# [Work item]
Set the data down again, exactly as it appears below.

# [Record set]
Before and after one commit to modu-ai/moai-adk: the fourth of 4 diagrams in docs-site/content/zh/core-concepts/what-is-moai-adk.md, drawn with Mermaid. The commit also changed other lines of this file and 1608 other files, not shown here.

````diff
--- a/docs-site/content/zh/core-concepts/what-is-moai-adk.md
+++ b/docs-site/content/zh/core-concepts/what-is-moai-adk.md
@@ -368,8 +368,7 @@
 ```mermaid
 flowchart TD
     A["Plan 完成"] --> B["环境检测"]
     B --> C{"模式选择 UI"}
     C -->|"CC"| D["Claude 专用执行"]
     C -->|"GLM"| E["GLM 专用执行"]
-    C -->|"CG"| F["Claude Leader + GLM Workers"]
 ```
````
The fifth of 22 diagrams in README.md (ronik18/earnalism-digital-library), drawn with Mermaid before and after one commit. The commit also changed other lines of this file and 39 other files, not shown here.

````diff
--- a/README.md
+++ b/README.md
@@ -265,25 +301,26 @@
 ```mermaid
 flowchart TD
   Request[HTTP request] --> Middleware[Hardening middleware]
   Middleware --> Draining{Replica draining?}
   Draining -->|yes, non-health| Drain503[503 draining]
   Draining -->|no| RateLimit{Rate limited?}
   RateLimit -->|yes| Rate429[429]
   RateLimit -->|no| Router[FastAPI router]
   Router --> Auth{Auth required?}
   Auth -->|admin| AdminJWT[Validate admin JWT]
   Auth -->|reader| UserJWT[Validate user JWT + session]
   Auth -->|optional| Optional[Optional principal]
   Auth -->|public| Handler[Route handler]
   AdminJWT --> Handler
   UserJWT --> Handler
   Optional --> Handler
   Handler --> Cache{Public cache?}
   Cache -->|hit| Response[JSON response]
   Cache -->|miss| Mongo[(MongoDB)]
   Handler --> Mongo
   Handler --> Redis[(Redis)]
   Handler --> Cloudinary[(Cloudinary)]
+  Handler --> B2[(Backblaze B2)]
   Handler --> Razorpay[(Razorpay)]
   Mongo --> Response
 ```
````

# [Task result]
Before and after one commit to modu-ai/moai-adk: the fourth of 4 diagrams in docs-site/content/zh/core-concepts/what-is-moai-adk.md, drawn with Mermaid. The commit also changed other lines of this file and 1608 other files, not shown here.

````diff
--- a/docs-site/content/zh/core-concepts/what-is-moai-adk.md
+++ b/docs-site/content/zh/core-concepts/what-is-moai-adk.md
@@ -368,8 +368,7 @@
 ```mermaid
 flowchart TD
     A["Plan 完成"] --> B["环境检测"]
     B --> C{"模式选择 UI"}
     C -->|"CC"| D["Claude 专用执行"]
     C -->|"GLM"| E["GLM 专用执行"]
-    C -->|"CG"| F["Claude Leader + GLM Workers"]
 ```
````
The fifth of 22 diagrams in README.md (ronik18/earnalism-digital-library), drawn with Mermaid before and after one commit. The commit also changed other lines of this file and 39 other files, not shown here.

````diff
--- a/README.md
+++ b/README.md
@@ -265,25 +301,26 @@
 ```mermaid
 flowchart TD
   Request[HTTP request] --> Middleware[Hardening middleware]
   Middleware --> Draining{Replica draining?}
   Draining -->|yes, non-health| Drain503[503 draining]
   Draining -->|no| RateLimit{Rate limited?}
   RateLimit -->|yes| Rate429[429]
   RateLimit -->|no| Router[FastAPI router]
   Router --> Auth{Auth required?}
   Auth -->|admin| AdminJWT[Validate admin JWT]
   Auth -->|reader| UserJWT[Validate user JWT + session]
   Auth -->|optional| Optional[Optional principal]
   Auth -->|public| Handler[Route handler]
   AdminJWT --> Handler
   UserJWT --> Handler
   Optional --> Handler
   Handler --> Cache{Public cache?}
   Cache -->|hit| Response[JSON response]
   Cache -->|miss| Mongo[(MongoDB)]
   Handler --> Mongo
   Handler --> Redis[(Redis)]
   Handler --> Cloudinary[(Cloudinary)]
+  Handler --> B2[(Backblaze B2)]
   Handler --> Razorpay[(Razorpay)]
   Mongo --> Response
 ```
````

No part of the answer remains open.